Today many of us have many good intentions.  Intentions to do good and intentions to be good.  But have we reflected on the will of the absolute good which is God?  Many today disregard the sacrament of penance because they think that it is too humiliating to confess to a priest who is also a sinner. [But they do not understand that the priest is just the minister and he does it in the name of the Church and of Christ who so commanded that this be done.]  Today there is nothing more pressing in our spiritual life than to fulfill the requirement of God.  Jesus said his yoke is easy and his burden light.  Why don’t we come to this great teacher who will show us the will of God?  Faith comes from hearing and that is hearing the Word of God. May God show us the light and give us the strength to do His Will.  For “hearts shall never be at rest until it finds itself in God.” (St. Augustine of Hippo).

Friday, January 3, 2014


by Herbert B. Rosana, Ph.D. 

“By common confession, great is the mystery of godliness: He was revealed in the flesh, Was vindicated in the Spirit, Seen by angels, Proclaimed among the nations, Believed on in the world, taken up in glory.” 1 Timothy 3:16 (NASB)

Christmas is always has something to do with gift giving.  People are delighted with gifts.  And gift giving do teach us about certain values.  For one it gives us the opportunity to show gratitude, second it also teaches us to appreciate others, and third it helps us recognize our interdependence and need to communicate.

In olden times January 6 is always considered as the day of gift-giving.  This is the reason why we use the word epiphany which means manifestation, derived from the Greek word ephiphaneia and from the Latin, ephiphania.  We celebrate the solemnity of the Epiphany of the Lord.  Through the feast of the magi, Christ was manifested as the gift of God to Israel and to the whole of Humankind.  Today the fulfillment of the promise given by God to Abraham and to his children was made manifest.  The magi bearing gifts, Gold, Myrrh, and frankincense.  This symbolizes the office of Christ, King (gold), Sacrificial Victim (Myrrh) and Priest (frankincense). 

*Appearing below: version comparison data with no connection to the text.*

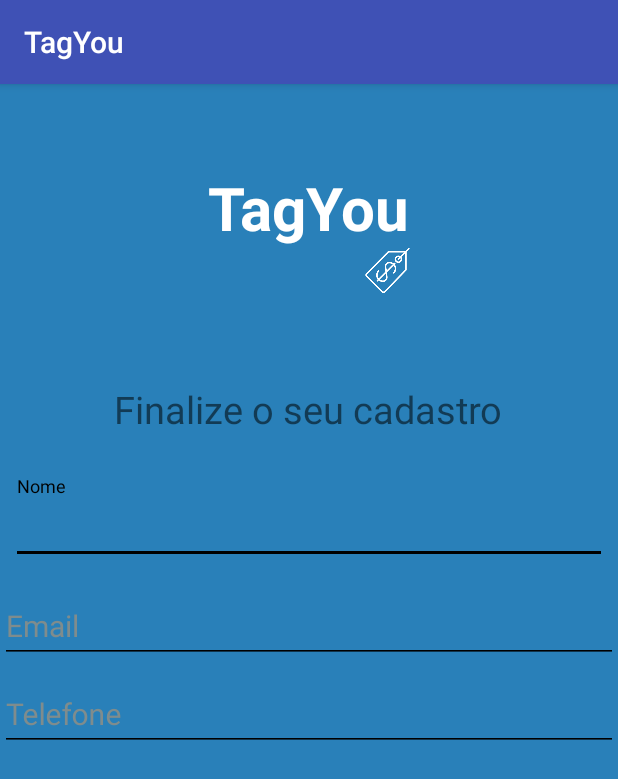
After one commit to cesar1287/TagYou-android-app, an Android app: the RegisterActivity screen opened directly, with no data from a screen before it, on a phone screen of 412 x 824 dp. The commit adds this screen. Shown: the top 779 px of the screen. Run offline under Robolectric (Android 15) with nearby library versions, the phone set to English and light mode, and no system bars.

Commit message:
Adição dela de cadastro

```diff
--- a/app/build.gradle
+++ b/app/build.gradle
@@ -53,4 +53,5 @@ dependencies {
 
 
 
+
 apply plugin: 'com.google.gms.google-services'
--- a/app/src/main/AndroidManifest.xml
+++ b/app/src/main/AndroidManifest.xml
@@ -57,8 +57,9 @@
             android:theme="@style/AppTheme.NoActionBar" />
         <activity
             android:name=".view.TagsFilterAffinityActivity"
-            android:theme="@style/AppTheme.NoActionBar"></activity>
-        <activity android:name=".view.CompanyDetailsActivity"></activity>
+            android:theme="@style/AppTheme.NoActionBar" />
+        <activity android:name=".view.CompanyDetailsActivity" />
+        <activity android:name=".view.RegisterActivity"></activity>
     </application>
 
 </manifest>
--- /dev/null
+++ b/app/src/main/java/comcesar1287/github/tagyou/view/RegisterActivity.java
@@ -0,0 +1,15 @@
+package comcesar1287.github.tagyou.view;
+
+import android.support.v7.app.AppCompatActivity;
+import android.os.Bundle;
+
+import comcesar1287.github.tagyou.R;
+
+public class RegisterActivity extends AppCompatActivity {
+
+    @Override
+    protected void onCreate(Bundle savedInstanceState) {
+        super.onCreate(savedInstanceState);
+        setContentView(R.layout.activity_register);
+    }
+}
--- /dev/null
+++ b/app/src/main/res/layout/activity_register.xml
@@ -0,0 +1,86 @@
+<?xml version="1.0" encoding="utf-8"?>
+<LinearLayout xmlns:android="http://schemas.android.com/apk/res/android"
+    xmlns:app="http://schemas.android.com/apk/res-auto"
+    xmlns:tools="http://schemas.android.com/tools"
+    android:layout_width="match_parent"
+    android:layout_height="match_parent"
+    android:orientation="vertical"
+    android:background="@color/colorBackgroundSplash"
+    tools:context="comcesar1287.github.tagyou.view.RegisterActivity">
+
+    <LinearLayout
+        android:layout_width="wrap_content"
+        android:layout_height="wrap_content"
+        android:orientation="vertical"
+        android:layout_gravity="center"
+        android:layout_marginTop="55dp"
+        android:layout_marginBottom="50dp">
+
+        <TextView
+            android:layout_width="wrap_content"
+            android:layout_height="wrap_content"
+            android:text="TagYou"
+            android:textSize="40dp"
+            android:textColor="@color/colorTagYou"
+            android:textStyle="bold"
+            android:layout_gravity="center"/>
+
+        <ImageView
+            android:layout_width="30dp"
+            android:layout_height="30dp"
+            android:src="@drawable/tagyou_tag"
+            android:layout_gravity="end"/>
+    </LinearLayout>
+
+    <TextView
+        android:layout_width="wrap_content"
+        android:layout_height="wrap_content"
+        android:text="Finalize o seu cadastro"
+        android:layout_gravity="center"
+        android:textSize="25dp"
+        android:layout_marginTop="10dp"
+        android:layout_marginBottom="20dp"/>
+
+    <android.support.design.widget.TextInputLayout
+        android:id="@+id/register_name"
+        android:layout_width="match_parent"
+        android:layout_height="wrap_content"
+        android:theme="@style/TextLabel"
+        android:hint="Nome"
+        android:layout_margin="7dp">
+
+        <android.support.design.widget.TextInputEditText
+            android:layout_width="match_parent"
+            android:layout_height="wrap_content" />
+
+    </android.support.design.widget.TextInputLayout>
+
+    <android.support.design.widget.TextInputLayout
+        android:id="@+id/register_email"
+        android:layout_width="match_parent"
+        android:layout_height="wrap_content"
+        android:theme="@style/TextLabel"
+        android:hint="Email">
+
+        <android.support.design.widget.TextInputEditText
+            android:layout_width="match_parent"
+            android:layout_height="wrap_content" />
+
+    </android.support.design.widget.TextInputLayout>
+
+    <android.support.design.widget.TextInputLayout
+        android:id="@+id/register_phone"
+        android:layout_width="match_parent"
+        android:layout_height="wrap_content"
+        android:theme="@style/TextLabel"
+        android:hint="Telefone">
+
+        <android.support.design.widget.TextInputEditText
+            android:layout_width="match_parent"
+            android:layout_height="wrap_content" />
+
+    </android.support.design.widget.TextInputLayout>
+
+
+
+</LinearLayout>
--- a/app/src/main/res/values/colors.xml
+++ b/app/src/main/res/values/colors.xml
@@ -6,6 +6,7 @@
     <color name="colorBackgroundSplash">#2980b9</color>
     <color name="colorTagYou">#ffffff</color>
     <color name="concrete">#95a5a6</color>
+    <color name="asbestos">#7f8c8d</color>
 
     <color name="black">#000</color>
 
--- a/app/src/main/res/values/styles.xml
+++ b/app/src/main/res/values/styles.xml
@@ -17,4 +17,14 @@
 
     <style name="AppTheme.PopupOverlay" parent="ThemeOverlay.AppCompat.Light" />
 
+    <style name="TextLabel" parent="Widget.Design.TextInputLayout">
+    <!-- Hint color and label color in FALSE state -->
+    <item name="android:textColorHint">@color/asbestos</item>
+    <item name="android:textSize">20sp</item>
+    <!-- Label color in TRUE state and bar color FALSE and TRUE State -->
+    <item name="colorAccent">@color/black</item>
+    <item name="colorControlNormal">@color/black</item>
+    <item name="colorControlActivated">@color/black</item>
+    </style>
+
 </resources>
```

The verse above (1 Timothy 3:16) summarizes the economy of salvation. For when Jesus Christ was born, taught, live, died and ascended into heaven, and into the summation of the entire paschal mystery, the whole world and the Universe as if in a cosmological way converge in the person of Christ – who was manifest in the flesh, seen by angels, proclaimed among the nations, believed on in the world, and now is seated at the right hand of God, and will come again in glory to judge the living and the dead.  From a distance, the angels proclaimed the message, “Peace to all men of goodwill.”  For his incarnation was witnessed both by the good angels and the bad angels, the souls of the dead in Hades also witnessed the redeeming work of Christ, for when Jesus died he descended into the lower parts of the earth and proclaimed the gospel to the souls of the dead.  His message was preached among the nations.  A group of people believed his message, the ecclesia.  And we await the final coming.  Whether we are alive or dead we as believers are consumed by hope, we live by hope and we die in hope. That this same Christ whom we believed on will raise us back again to life, show us His mercy and bring us to everlasting life. 

What a great gift we have in Jesus Christ. – This is the whole meaning of the epiphany.  And in gratitude we say: “What shall I repay the Lord for all this things He has given me? I will take the cup of the Lord and bless His Name.”  What a wonderful gift we have in Jesus. Amen.